### YOUR OBJECTIVE
From the entries below, copy out all lines holding "https".

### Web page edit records
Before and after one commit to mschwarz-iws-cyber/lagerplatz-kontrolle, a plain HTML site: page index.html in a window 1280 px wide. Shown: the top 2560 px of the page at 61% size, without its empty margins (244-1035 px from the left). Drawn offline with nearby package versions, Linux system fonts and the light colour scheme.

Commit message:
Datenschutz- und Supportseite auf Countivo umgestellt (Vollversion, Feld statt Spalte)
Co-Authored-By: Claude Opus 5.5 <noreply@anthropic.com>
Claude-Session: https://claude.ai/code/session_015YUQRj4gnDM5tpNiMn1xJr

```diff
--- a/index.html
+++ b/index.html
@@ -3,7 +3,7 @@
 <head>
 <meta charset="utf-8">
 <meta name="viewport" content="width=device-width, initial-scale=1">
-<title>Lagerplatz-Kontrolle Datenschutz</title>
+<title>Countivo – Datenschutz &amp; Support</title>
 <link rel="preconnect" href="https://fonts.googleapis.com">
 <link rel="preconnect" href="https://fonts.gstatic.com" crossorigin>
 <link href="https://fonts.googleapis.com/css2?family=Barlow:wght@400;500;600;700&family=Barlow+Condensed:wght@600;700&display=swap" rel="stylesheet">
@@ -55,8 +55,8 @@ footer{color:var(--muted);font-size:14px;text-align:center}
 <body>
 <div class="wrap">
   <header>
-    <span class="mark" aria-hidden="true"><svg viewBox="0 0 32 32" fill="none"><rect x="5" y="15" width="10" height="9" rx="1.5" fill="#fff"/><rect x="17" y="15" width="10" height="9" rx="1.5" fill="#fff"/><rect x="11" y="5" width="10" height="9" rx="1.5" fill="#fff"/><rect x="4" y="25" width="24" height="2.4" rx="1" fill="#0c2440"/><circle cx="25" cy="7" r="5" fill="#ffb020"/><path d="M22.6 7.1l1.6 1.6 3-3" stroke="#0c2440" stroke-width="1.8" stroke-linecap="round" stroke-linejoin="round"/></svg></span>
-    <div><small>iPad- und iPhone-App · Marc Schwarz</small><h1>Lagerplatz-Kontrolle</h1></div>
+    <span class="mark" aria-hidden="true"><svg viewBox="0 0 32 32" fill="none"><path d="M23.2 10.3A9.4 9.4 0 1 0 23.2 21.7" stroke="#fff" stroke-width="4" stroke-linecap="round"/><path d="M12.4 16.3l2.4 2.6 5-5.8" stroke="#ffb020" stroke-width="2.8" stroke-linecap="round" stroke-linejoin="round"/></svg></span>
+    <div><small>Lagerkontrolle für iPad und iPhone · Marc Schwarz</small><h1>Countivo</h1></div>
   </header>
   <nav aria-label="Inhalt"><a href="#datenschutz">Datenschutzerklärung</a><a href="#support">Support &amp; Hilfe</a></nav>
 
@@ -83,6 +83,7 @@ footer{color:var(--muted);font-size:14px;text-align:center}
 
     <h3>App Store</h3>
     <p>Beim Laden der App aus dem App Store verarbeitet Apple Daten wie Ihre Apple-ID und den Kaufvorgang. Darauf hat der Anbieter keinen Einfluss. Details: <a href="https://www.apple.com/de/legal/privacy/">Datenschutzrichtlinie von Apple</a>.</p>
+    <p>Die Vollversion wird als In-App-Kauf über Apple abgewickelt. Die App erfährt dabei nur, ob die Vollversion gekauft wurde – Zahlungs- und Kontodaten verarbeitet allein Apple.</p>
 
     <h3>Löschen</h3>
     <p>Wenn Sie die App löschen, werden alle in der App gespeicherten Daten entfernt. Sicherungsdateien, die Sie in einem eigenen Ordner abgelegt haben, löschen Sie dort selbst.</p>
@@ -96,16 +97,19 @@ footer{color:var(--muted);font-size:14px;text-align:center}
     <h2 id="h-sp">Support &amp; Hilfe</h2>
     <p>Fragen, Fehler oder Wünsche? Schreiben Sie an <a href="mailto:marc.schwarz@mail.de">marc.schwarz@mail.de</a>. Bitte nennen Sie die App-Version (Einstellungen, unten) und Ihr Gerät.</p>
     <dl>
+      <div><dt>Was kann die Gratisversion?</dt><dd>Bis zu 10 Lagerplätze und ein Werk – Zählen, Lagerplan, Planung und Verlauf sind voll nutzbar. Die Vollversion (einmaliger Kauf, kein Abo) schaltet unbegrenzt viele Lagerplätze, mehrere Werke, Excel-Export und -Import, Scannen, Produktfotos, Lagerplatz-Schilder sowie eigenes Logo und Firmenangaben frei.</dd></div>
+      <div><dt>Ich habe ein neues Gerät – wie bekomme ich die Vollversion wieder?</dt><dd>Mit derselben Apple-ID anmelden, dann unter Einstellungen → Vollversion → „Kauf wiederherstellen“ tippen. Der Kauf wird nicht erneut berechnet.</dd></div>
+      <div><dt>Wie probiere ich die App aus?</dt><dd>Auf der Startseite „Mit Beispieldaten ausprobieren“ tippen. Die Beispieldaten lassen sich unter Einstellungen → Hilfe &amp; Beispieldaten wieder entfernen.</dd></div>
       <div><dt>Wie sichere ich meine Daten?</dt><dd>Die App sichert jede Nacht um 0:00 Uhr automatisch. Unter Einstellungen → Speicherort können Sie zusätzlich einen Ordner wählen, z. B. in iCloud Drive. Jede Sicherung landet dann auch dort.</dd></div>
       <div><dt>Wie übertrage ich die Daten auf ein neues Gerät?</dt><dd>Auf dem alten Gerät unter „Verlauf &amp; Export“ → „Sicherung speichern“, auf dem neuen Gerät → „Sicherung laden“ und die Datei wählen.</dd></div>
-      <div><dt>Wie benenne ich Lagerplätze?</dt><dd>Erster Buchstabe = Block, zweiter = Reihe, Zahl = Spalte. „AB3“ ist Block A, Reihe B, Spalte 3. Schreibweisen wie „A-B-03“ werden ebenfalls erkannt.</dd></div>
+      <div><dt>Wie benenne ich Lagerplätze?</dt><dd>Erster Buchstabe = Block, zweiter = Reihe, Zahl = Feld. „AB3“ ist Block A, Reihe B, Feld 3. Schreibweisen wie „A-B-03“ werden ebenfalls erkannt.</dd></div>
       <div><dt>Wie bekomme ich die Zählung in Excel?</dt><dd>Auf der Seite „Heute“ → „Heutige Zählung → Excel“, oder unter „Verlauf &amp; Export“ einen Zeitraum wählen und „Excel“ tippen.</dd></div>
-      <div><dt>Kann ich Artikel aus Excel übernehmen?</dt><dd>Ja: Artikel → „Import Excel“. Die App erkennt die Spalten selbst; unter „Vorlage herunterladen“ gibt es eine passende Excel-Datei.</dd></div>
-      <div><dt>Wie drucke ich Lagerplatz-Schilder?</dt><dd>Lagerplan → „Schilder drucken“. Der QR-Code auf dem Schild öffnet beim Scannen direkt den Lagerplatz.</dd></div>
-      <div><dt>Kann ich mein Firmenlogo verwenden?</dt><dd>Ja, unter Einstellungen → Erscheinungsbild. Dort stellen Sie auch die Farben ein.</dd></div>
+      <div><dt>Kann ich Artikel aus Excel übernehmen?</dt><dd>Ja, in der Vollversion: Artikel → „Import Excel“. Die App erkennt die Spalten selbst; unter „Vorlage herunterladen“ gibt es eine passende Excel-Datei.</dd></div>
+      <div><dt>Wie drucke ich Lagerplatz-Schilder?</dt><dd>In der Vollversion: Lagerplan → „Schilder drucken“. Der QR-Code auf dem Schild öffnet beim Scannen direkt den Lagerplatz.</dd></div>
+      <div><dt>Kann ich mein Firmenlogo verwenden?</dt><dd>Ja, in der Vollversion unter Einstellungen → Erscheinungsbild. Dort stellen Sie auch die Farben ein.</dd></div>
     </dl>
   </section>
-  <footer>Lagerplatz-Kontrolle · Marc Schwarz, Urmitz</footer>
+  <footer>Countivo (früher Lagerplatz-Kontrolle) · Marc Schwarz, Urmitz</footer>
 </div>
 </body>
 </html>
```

### TASK SOLUTION
Claude-Session: https://claude.ai/code/session_015YUQRj4gnDM5tpNiMn1xJr
 <link rel="preconnect" href="https://fonts.googleapis.com">
 <link rel="preconnect" href="https://fonts.gstatic.com" crossorigin>
 <link href="https://fonts.googleapis.com/css2?family=Barlow:wght@400;500;600;700&family=Barlow+Condensed:wght@600;700&display=swap" rel="stylesheet">
     <p>Beim Laden der App aus dem App Store verarbeitet Apple Daten wie Ihre Apple-ID und den Kaufvorgang. Darauf hat der Anbieter keinen Einfluss. Details: <a href="https://www.apple.com/de/legal/privacy/">Datenschutzrichtlinie von Apple</a>.</p>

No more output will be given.